Amy Scott

Senior Correspondent, Housing

SHORT BIO

Amy Scott is Marketplace’s senior correspondent covering housing and the economy and a frequent guest host of our programs. She's based in Denver.

From 2010 to 2018 Amy was Marketplace's education correspondent, covering the business of education from pre-K-12 through higher ed and its role in economic mobility. In 2015, Amy completed the documentary film OYLER, about a Cincinnati public school fighting to break the cycle of poverty in its traditionally Urban Appalachian neighborhood. The film grew out of the year-long Marketplace series “One School, One Year,” which won a 2014 Gracie Award. OYLER has screened at film festivals around the country and was broadcast on public television in 2016.

In 2012, Amy and Marketplace China correspondent Rob Schmitz won a national Edward R. Murrow award for their investigation of agencies that place Chinese students in U.S. colleges. Their work also won first prize for investigative reporting from the Education Writers Association. Other honors include a 2010 National Headliner Award and a special citation from the Education Writers Association for an investigation of recruiting abuses at the University of Phoenix, co-reported with Sharona Coutts of ProPublica.
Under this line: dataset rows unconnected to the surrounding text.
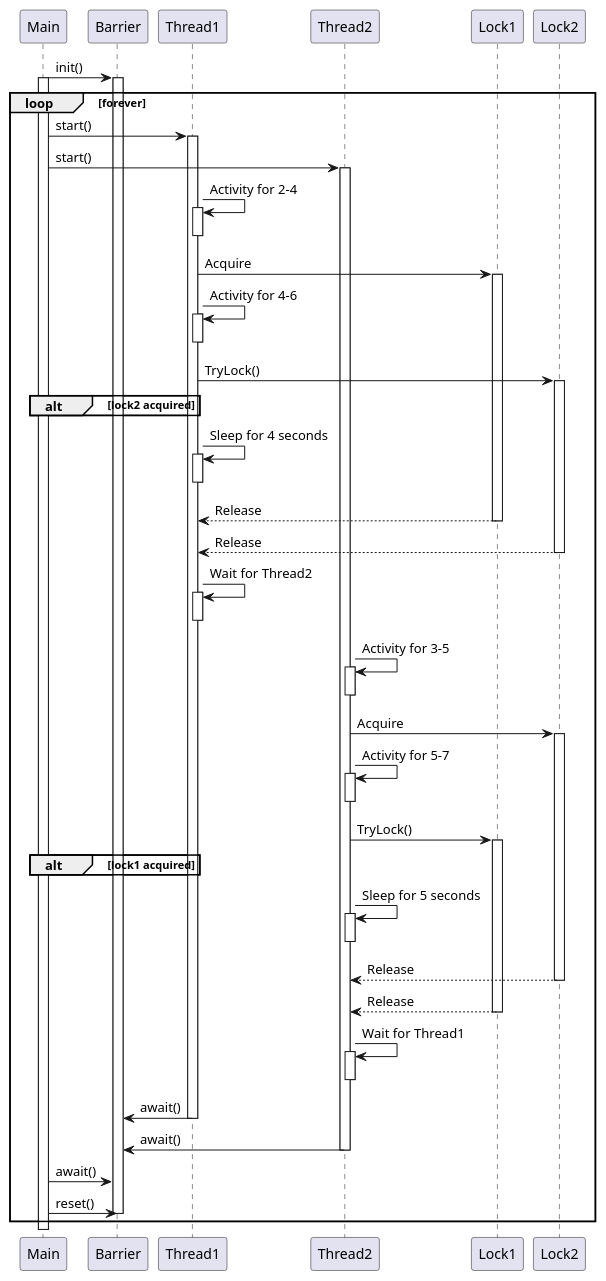
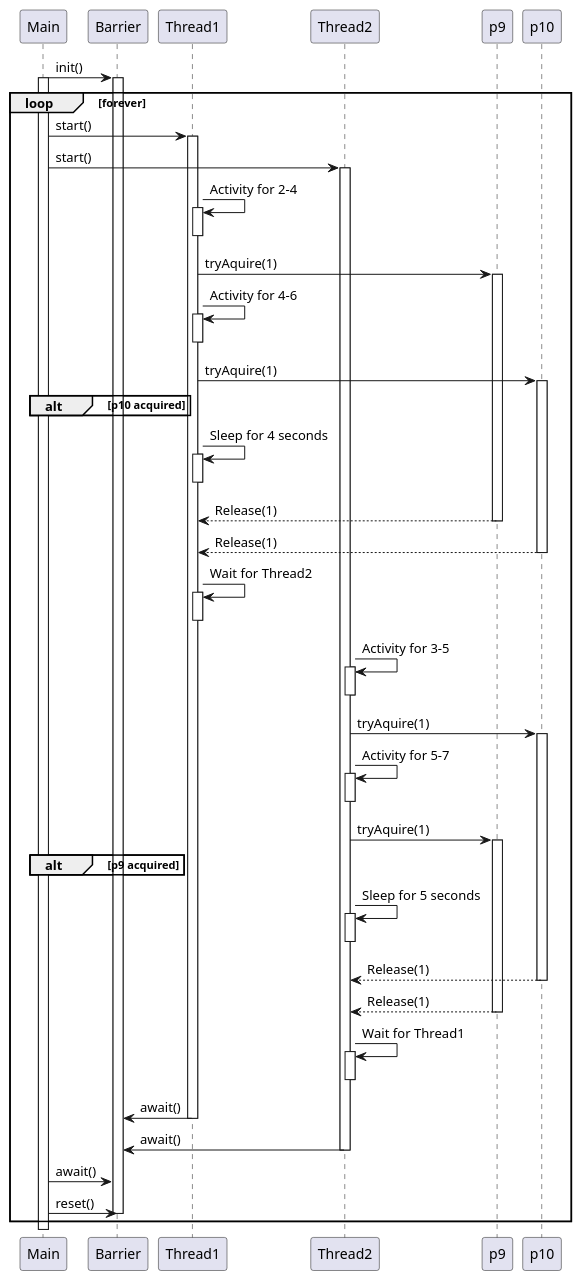
The diagram in RTS/src/LabSession5/Lab7/App1/Diagrams/SequenceDiagram.puml (ileacosmin/IleaCosmin_30333_RTSLAB), drawn with PlantUML before and after one commit. The commit also changed 4 other files, not shown here.

```diff
--- a/RTS/src/LabSession5/Lab7/App1/Diagrams/SequenceDiagram.puml
+++ b/RTS/src/LabSession5/Lab7/App1/Diagrams/SequenceDiagram.puml
@@ -1,71 +1,71 @@
 @startuml
 
 Main -> Barrier : init()
 activate Barrier
 loop forever
 
     activate Main
     Main -> Thread1 : start()
     activate Thread1
     Main -> Thread2 : start()
     activate Thread2
 
 
     Thread1 -> Thread1 : Activity for 2-4
     activate Thread1
     deactivate Thread1
-    Thread1 -> Lock1 : Acquire
-    activate Lock1
+    Thread1 -> p9 : tryAquire(1)
+    activate p9
     Thread1 -> Thread1 : Activity for 4-6
     activate Thread1
     deactivate Thread1
-    Thread1 -> Lock2 : TryLock()
-    alt lock2 acquired
-        activate Lock2
+    Thread1 -> p10 : tryAquire(1)
+    alt p10 acquired
+        activate p10
     end
     Thread1 -> Thread1 : Sleep for 4 seconds
     activate Thread1
     deactivate Thread1
-    Thread1 <-- Lock1 : Release
-    deactivate Lock1
-    Thread1 <-- Lock2 : Release
-    deactivate Lock2
+    Thread1 <-- p9 : Release(1)
+    deactivate p9
+    Thread1 <-- p10 : Release(1)
+    deactivate p10
     Thread1 -> Thread1 : Wait for Thread2
     activate Thread1
     deactivate Thread1
 
     Thread2 -> Thread2 : Activity for 3-5
     activate Thread2
     deactivate Thread2
-    Thread2 -> Lock2 : Acquire
-    activate Lock2
+    Thread2 -> p10 : tryAquire(1)
+    activate p10
     Thread2 -> Thread2 : Activity for 5-7
     activate Thread2
     deactivate Thread2
-    Thread2 -> Lock1 : TryLock()
-    alt lock1 acquired
-        activate Lock1
+    Thread2 -> p9 : tryAquire(1)
+    alt p9 acquired
+        activate p9
     end
-    activate Lock1
+    activate p9
     Thread2 -> Thread2 : Sleep for 5 seconds
     activate Thread2
     deactivate Thread2
-    Thread2 <-- Lock2 : Release
-    deactivate Lock2
-    Thread2 <-- Lock1 : Release
-    deactivate Lock1
+    Thread2 <-- p10 : Release(1)
+    deactivate p10
+    Thread2 <-- p9 : Release(1)
+    deactivate p9
     Thread2 -> Thread2 : Wait for Thread1
     activate Thread2
     deactivate Thread2
 
     Thread1 -> Barrier : await()
     deactivate Thread1
     Thread2 -> Barrier : await()
     deactivate Thread2
     Main -> Barrier : await()
     Main -> Barrier : reset()
     deactivate Barrier
 
 end loop
 
 @enduml
```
Amy joined Marketplace as a production assistant in September 2001, moving in 2002 to Washington, D.C., as a staff reporter. From 2003 to 2010, she reported from Marketplace’s New York bureau, focusing on the culture of Wall Street, and becoming bureau chief in 2008. In addition to leading Marketplace’s New York coverage of the financial crisis, Amy hit the road for two cross-country trips, exploring how Americans experienced the fallout. In 2008, she produced stories for Marketplace’s remote broadcasts from Egypt and Dubai for the “Middle East @ Work” series. In 2009, she spent a month reporting in Germany as a McCloy Fellow. Amy also won a Gracie Allen Award for feature reporting in 2006.

Before joining Marketplace, Amy worked as a reporter in Dillingham, Alaska, home to the world’s largest wild sockeye salmon run. A native of Colorado Springs, Colo., Amy has a bachelor’s degree in history from Grinnell College and a master’s degree in journalism from the University of California, Berkeley, where she studied documentary filmmaking.

Latest Stories (1,470)

Why can’t Baltimore solve its vacant housing problem?

Jul 8, 2020
Despite thousands of demolitions and rehabs, the number of empty buildings has barely budged for a decade.
A vacant house is for sale on North Payson Street in Baltimore. In 2016, an abandoned building down the block collapsed and killed a man.
Amy Scott/Marketplace

Homeowners had amassed record equity as crisis began

Jul 6, 2020
Housing wealth and other protections advantage owners over renters.
A neighborhood in San Francisco. Home values have only kept rising as buyers compete for a limited supply of houses.
Justin Sullivan/Getty Images
The National Gallery of Art in Washington is currently closed due to the COVID-19 pandemic.
Nicholas Kamm/AFP via Getty Images

Black applicants are more likely to be denied mortgages, study finds

Jun 26, 2020
And that's one reason for the persistent homeownership gap.
A house for sale in Seattle. Black homeownership rose slightly in 2019, but mortgage denial rates were still much higher — 16% for Black applicants compared to 7% for white borrowers.
Stephen Brashear/Getty Images for Redfin

Despite economic downturn, home prices haven't come down much

Jun 22, 2020
Demand is still outstripping housing supply.
The number of homes for sale is down 17% from this time last year.
Frederic J. Brown/AFP via Getty Images

In Tulsa, evictions were a crisis even before the pandemic

Jun 19, 2020
A new effort taps behavioral science to keep more renters in their homes.
During a Juneteenth march in Tulsa, Oklahoma, on Friday, people carry an empty, flag-draped casket to symbolize the destruction of Black Wall Street in the 1921 Tulsa Race Massacre.
Win McNamee/Getty Images

Mortgages in forbearance drop for the first time since March

Jun 8, 2020
But not everyone who needs relief may be getting it.
Ian Waldie/Getty Images

This Black-owned restaurant couldn't get PPP funding at first. Here's how it's doing now.

Jun 8, 2020
Terence Dickson isn't opening for outdoor dining at Terra Cafe just yet, even if it might cost him some business.
Terence Dickson stands in front of "Big Blue," a delivery truck he's converted into an outdoor bar at his restaurant in Baltimore.
Amy Scott/Marketplace
A house being built in Phoenix. Residential construction fell 4.5% in May due to the COVID-19 pandemic.
Justin Sullivan/Getty Images

For one Denver couple, home is a 25-foot RV

May 26, 2020
They wanted to save money and live more simply. Then came quarantine.
Rebecca and Michael Nunziato live in an RV in Denver, with a cat, dog and hedgehog.
Courtesy Michael and Rebecca Nunziato